Since reputable boys’ programs are highly structured and supervised, your son will have a safe and supportive environment to work on his issues. He will also meet other boys going through the same problems so he won’t feel so alone and out of place. Additionally, these ranches have staff who are professionally trained to not only assist troubled teens to overcome their issues but also teach them positive skills and habits.

How Long Will Your Son Stay At The Ranch?

The duration your son will spend at a boys’ ranch is dependent on his needs and on the assessment of the treatment team. Some ranches offer short-term programs, some offer long-term ones and others offer both.

On average, the stay is anywhere from 3 to 12 months, although this might vary depending on:

  • The diagnosis by the treatment professionals.
  • Your son’s receptiveness to the intervention.

Boys in these programs receive services as long as they, their families and the treatment team determine there is a need. You should keep in mind that your son is an individual and his behavioral problems might present very differently from other boys. The same also goes for treatment. Where one person might show remarkable improvement after a short time, others might take much longer. For this reason, most therapy ranches give parents regular updates on their son’s progress and even include them in family therapy sessions so they can offer support and become a crucial part of their child’s recovery.

Get More Information

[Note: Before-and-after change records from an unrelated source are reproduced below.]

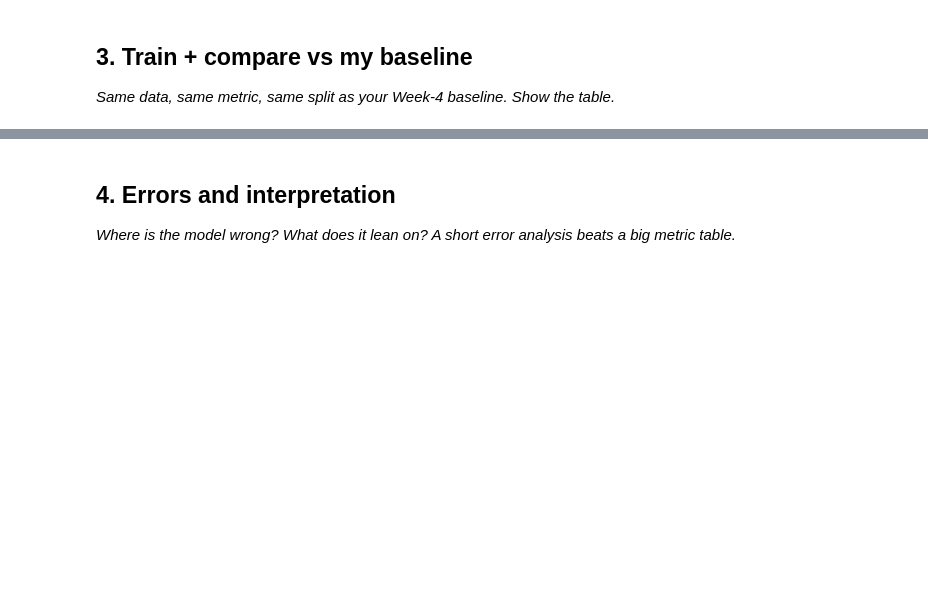
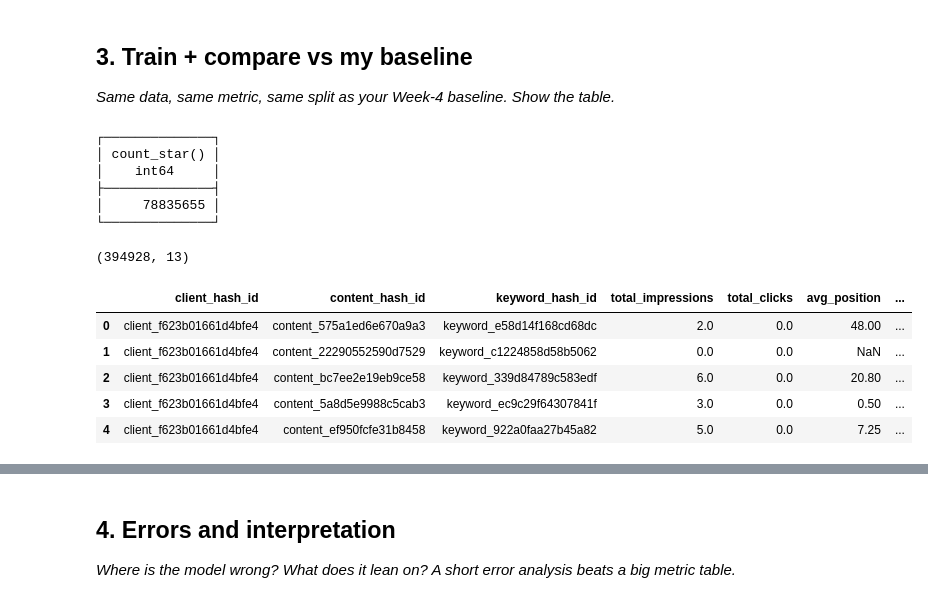
Before and after one commit to tracy030115/flyrank-ml, a Jupyter notebook: work/notebooks/w05_model.ipynb, the cells around one changed output, grey strips where cells are left out. Saved outputs shown, nothing was run; the diff lists cells and outputs as text; code cells hidden in the pictures; blank space fills up the shorter version.

```diff
--- a/work/notebooks/w05_model.ipynb
+++ b/work/notebooks/w05_model.ipynb
@@ -29,0 +35,77 @@ This skeleton is yours to fill. Work the sections **in order** — each one has
+# %%
+import duckdb
+con = duckdb.connect()
+con.execute("CREATE SECRET (TYPE huggingface, TOKEN 'hf_your_read_token')")  # accept the gate in-browser first, then paste a READ token
+rel = "hf://datasets/FlyRank/internship-warehouse"
+con.sql(f"SELECT COUNT(*) FROM read_parquet('{rel}/fact_content_daily_performance/**/*.parquet')")
+# %% [output]
+┌──────────────┐
+│ count_star() │
+│    int64     │
+├──────────────┤
+│     78835655 │
+└──────────────┘
+# %%
+# This cell is for CODE (numbers, a query, a check).
+# Write your text answer in the cell ABOVE this one — typing sentences here breaks Run All.
+import pandas as pd
+import numpy as np
+
+page_level = con.sql(f"""
+    WITH ref AS (
+        SELECT MAX(report_date) AS max_date
+        FROM read_parquet('{rel}/fact_content_daily_performance_sample.parquet')
+    ),
+    fact_agg AS (
+        SELECT
+            client_hash_id,
+            content_hash_id,
+            SUM(gsc_impressions) AS total_impressions,
+            SUM(gsc_clicks) AS total_clicks,
+            AVG(gsc_avg_position) AS avg_position,
+            SUM(ga4_sessions) AS total_sessions,
+            SUM(ga4_engaged_sessions) AS total_engaged_sessions,
+            BOOL_OR(gsc_data_available) AS gsc_data_available_any,
+            BOOL_OR(ga4_data_available) AS ga4_data_available_any
+        FROM read_parquet('{rel}/fact_content_daily_performance_sample.parquet')
+        GROUP BY client_hash_id, content_hash_id
+    ),
+    content_meta AS (
+        SELECT
+            content_hash_id,
+            keyword_hash_id,
+            content_updated_date,
+            is_published,
+            is_deleted
+        FROM read_parquet('{rel}/dim_content.parquet')
+        WHERE is_published = true AND is_deleted = false
+    )
+    SELECT
+        f.client_hash_id,
+        f.content_hash_id,
+        cm.keyword_hash_id,
+        f.total_impressions,
+        f.total_clicks,
+        f.avg_position,
+        f.total_sessions,
+        f.total_engaged_sessions,
+        f.gsc_data_available_any,
+        f.ga4_data_available_any,
+        DATE_DIFF('day', cm.content_updated_date, ref.max_date) AS days_since_last_update,
+        CASE WHEN f.total_impressions > 0 THEN f.total_clicks * 1.0 / f.total_impressions ELSE NULL END AS ctr,
+        CASE WHEN f.total_sessions > 0 THEN f.total_engaged_sessions * 1.0 / f.total_sessions ELSE NULL END AS engagement_rate
+    FROM fact_agg f
+    JOIN content_meta cm ON f.content_hash_id = cm.content_hash_id
+    CROSS JOIN ref
+""").df()
+
+print(page_level.shape)
+page_level.head()
+# %% [output]
+(394928, 13)
+|  | client_hash_id | content_hash_id | keyword_hash_id | total_impressions | total_clicks | avg_position | ... |
+| 0 | client_f623b01661d4bfe4 | content_575a1ed6e670a9a3 | keyword_e58d14f168cd68dc | 2.0 | 0.0 | 48.00 | ... |
+| 1 | client_f623b01661d4bfe4 | content_22290552590d7529 | keyword_c1224858d58b5062 | 0.0 | 0.0 | NaN | ... |
+| 2 | client_f623b01661d4bfe4 | content_bc7ee2e19eb9ce58 | keyword_339d84789c583edf | 6.0 | 0.0 | 20.80 | ... |
+| 3 | client_f623b01661d4bfe4 | content_5a8d5e9988c5cab3 | keyword_ec9c29f64307841f | 3.0 | 0.0 | 0.50 | ... |
+| 4 | client_f623b01661d4bfe4 | content_ef950fcfe31b8458 | keyword_922a0faa27b45a82 | 5.0 | 0.0 | 7.25 | ... |
```
Also changed, not shown: parts of 14 cells of this notebook.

Other than the length of stay, there are numerous elements to consider when selecting a boys’ therapy ranch for your struggling teen son. These include state laws and regulations, financing, class sizes and the program offered. Help Your Teen Now has built an extensive database of knowledge on the most reputable ranches in the country and we can help you narrow down your selection to get one that will work best for your teen and family. Remember the earlier you seek help, the sooner your son can receive the treatment he requires to get better.